Cleanse diets have been touted by their proponents as a great way to lose weight and remove toxins and excess waste from the colon. The diets typically involve drinking herbal teas or restricting one’s diet to a cocktail of lemon juice, cayenne pepper and maple syrup. Cleanses have gained much popularity, with celebrities such as Beyonce Knowles and Gwyneth Paltrow giving their stamps of approval.
But do they really work, and are they good for you?
Most gastroenterologists say that cleanse diets are not only unnecessary because the body takes care of the digestive tract all on its own, but also that cleanse diets can actually be harmful.
Some methods of colon cleansing can increase risk of dehydration and can cause a spike in electrolytes that can be dangerous to those with kidney disease or heart disease, he continues.

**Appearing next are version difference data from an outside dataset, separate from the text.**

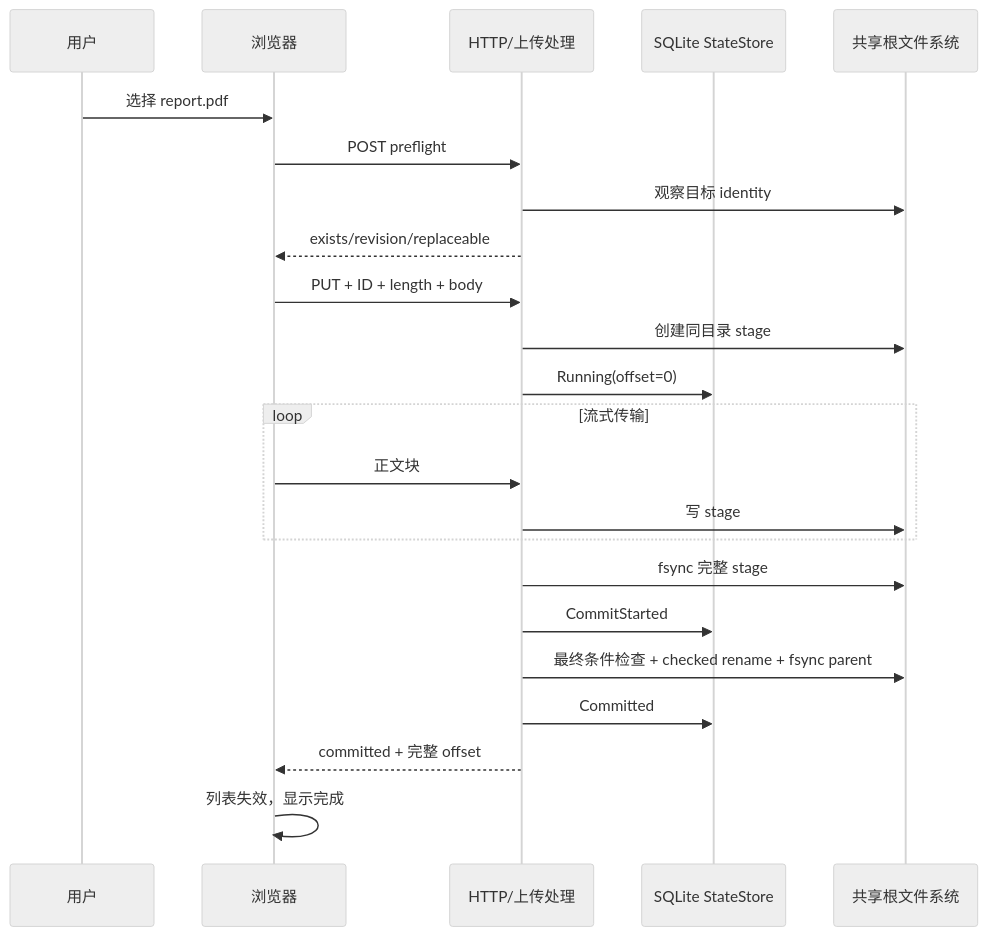
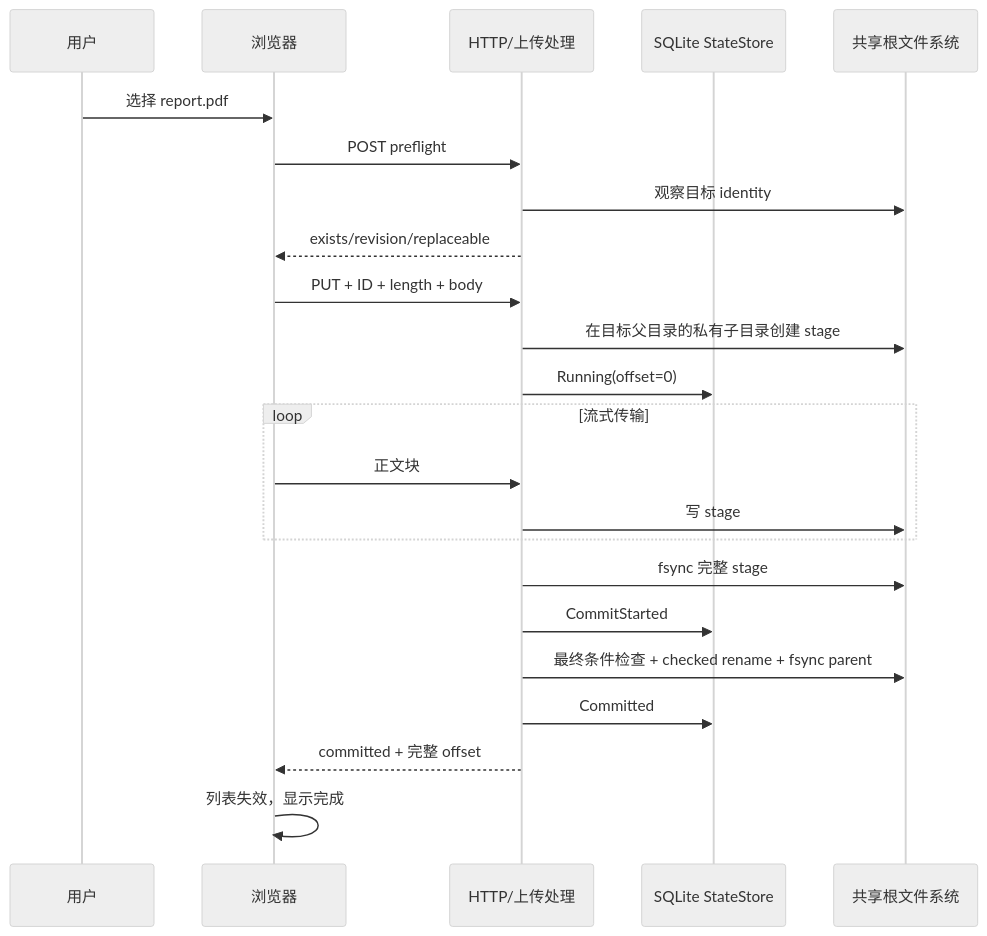
The second of 2 diagrams in docs/beginner-guide/07-upload-protocol.md (isarmg/dufs-ram), drawn with Mermaid (neutral theme) before and after one commit. The commit also changed other lines of this file and 31 other files, not shown here.

````diff
--- a/docs/beginner-guide/07-upload-protocol.md
+++ b/docs/beginner-guide/07-upload-protocol.md
@@ -592,25 +593,25 @@
 ```mermaid
 sequenceDiagram
     participant U as 用户
     participant B as 浏览器
     participant H as HTTP/上传处理
     participant S as SQLite StateStore
     participant F as 共享根文件系统
     U->>B: 选择 report.pdf
     B->>H: POST preflight
     H->>F: 观察目标 identity
     H-->>B: exists/revision/replaceable
     B->>H: PUT + ID + length + body
-    H->>F: 创建同目录 stage
+    H->>F: 在目标父目录的私有子目录创建 stage
     H->>S: Running(offset=0)
     loop 流式传输
         B->>H: 正文块
         H->>F: 写 stage
     end
     H->>F: fsync 完整 stage
     H->>S: CommitStarted
     H->>F: 最终条件检查 + checked rename + fsync parent
     H->>S: Committed
     H-->>B: committed + 完整 offset
     B->>B: 列表失效，显示完成
 ```
````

In addition, cleanse diets may promote weight loss, but as they lack nutritional value and leave dieters with the inclination to binge afterward, they aren’t a safe or long-term weight loss method.
Contact your physician if you have concerns about your digestive system or weight loss, or if you’re experiencing the following symptoms, according to St. Vincent Health’s Gastroenterology in Indianapolis:
- Abdominal pain or cramping
- Nausea or vomiting on a continuous basis
- Persistent intestinal gas
- Heartburn (reflux) on a daily basis that is not relieved with over-the-counter antacids
Instead of a cleanse diet, your physician can provide you with a safe alternative method to remedy your health concerns. Avoid common misconceptions about digestive health with this 5 Myths About Your Digestive System infographic, including cleanse diets, shriking stomaches and how coffee actually makes constipation worse, not better.